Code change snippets
* * * * * * * * *
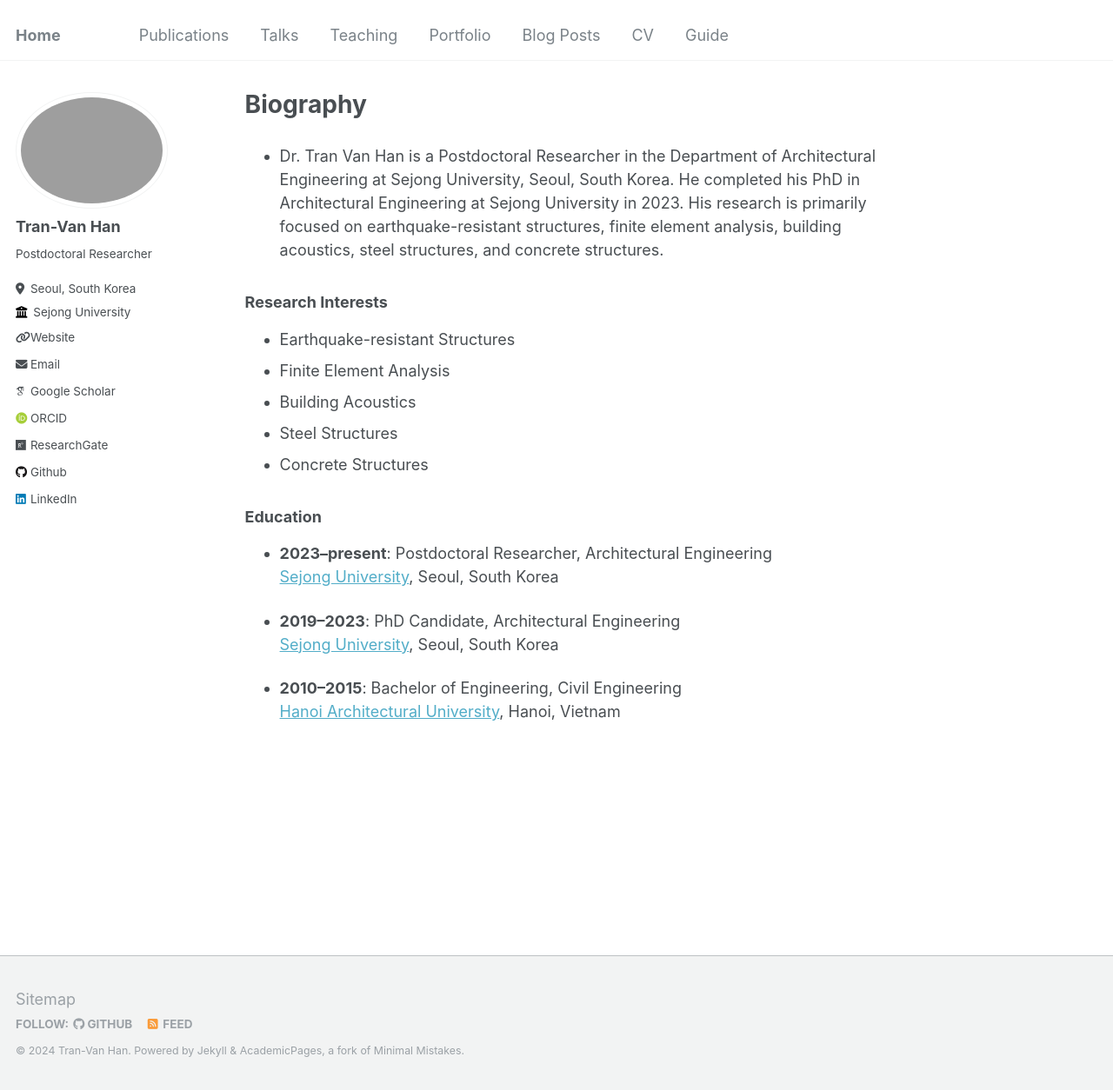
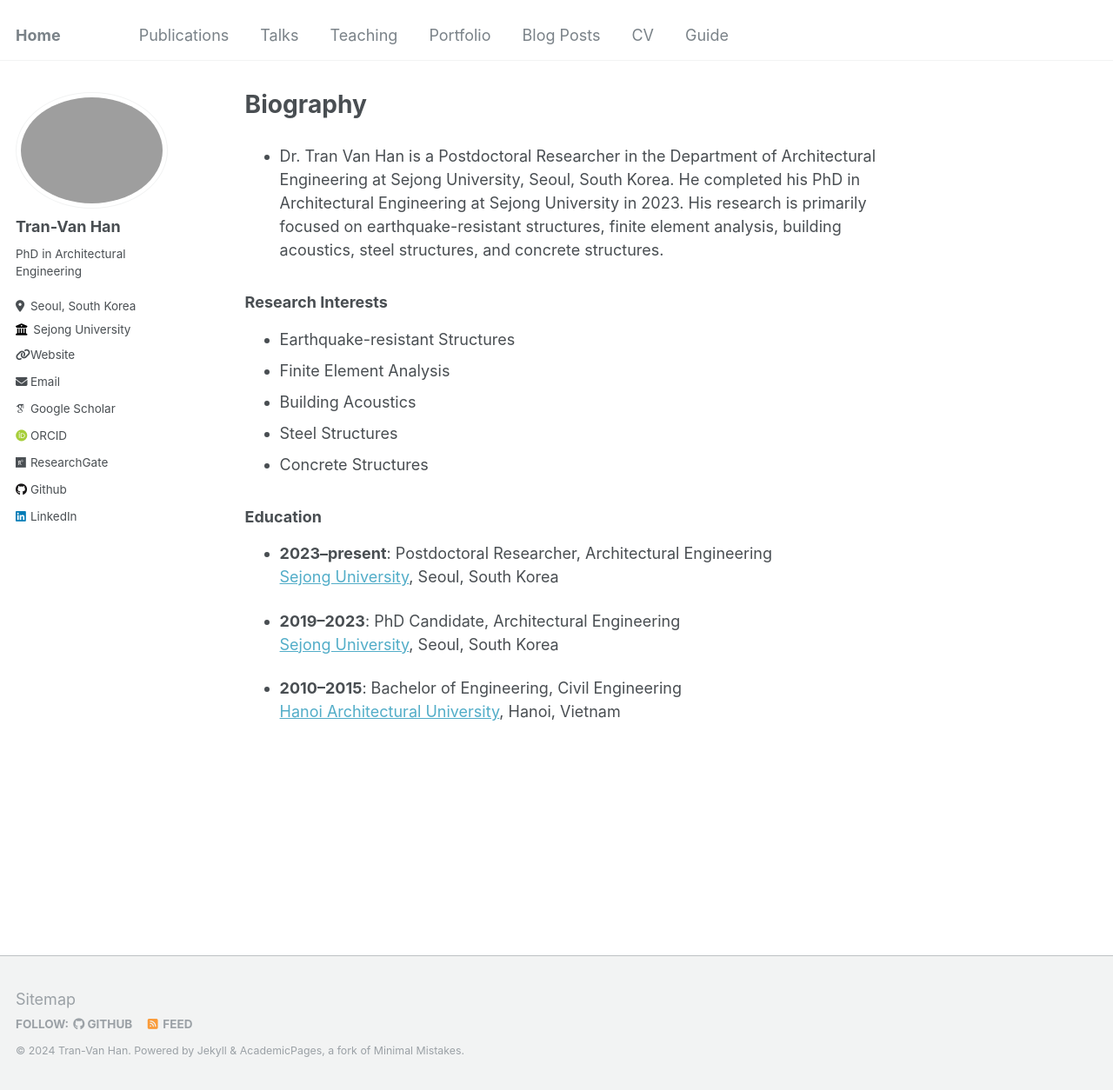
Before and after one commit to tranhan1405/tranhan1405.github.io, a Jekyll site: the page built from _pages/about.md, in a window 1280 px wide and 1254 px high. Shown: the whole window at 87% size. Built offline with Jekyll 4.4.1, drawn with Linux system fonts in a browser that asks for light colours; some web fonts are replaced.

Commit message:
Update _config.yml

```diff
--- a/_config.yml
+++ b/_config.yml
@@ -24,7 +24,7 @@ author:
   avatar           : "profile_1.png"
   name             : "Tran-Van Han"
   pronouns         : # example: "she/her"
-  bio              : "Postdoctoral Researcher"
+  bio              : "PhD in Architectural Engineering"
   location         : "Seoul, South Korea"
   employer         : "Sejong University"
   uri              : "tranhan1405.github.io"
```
* * * * * * * * *
*What to do*
Each entry must be set down word for word; no image may be carried over.

*Solution for this task*
Before and after one commit to tranhan1405/tranhan1405.github.io, a Jekyll site: the page built from _pages/about.md, in a window 1280 px wide and 1254 px high. Shown: the whole window at 87% size. Built offline with Jekyll 4.4.1, drawn with Linux system fonts in a browser that asks for light colours; some web fonts are replaced.

Commit message:
Update _config.yml

```diff
--- a/_config.yml
+++ b/_config.yml
@@ -24,7 +24,7 @@ author:
   avatar           : "profile_1.png"
   name             : "Tran-Van Han"
   pronouns         : # example: "she/her"
-  bio              : "Postdoctoral Researcher"
+  bio              : "PhD in Architectural Engineering"
   location         : "Seoul, South Korea"
   employer         : "Sejong University"
   uri              : "tranhan1405.github.io"
```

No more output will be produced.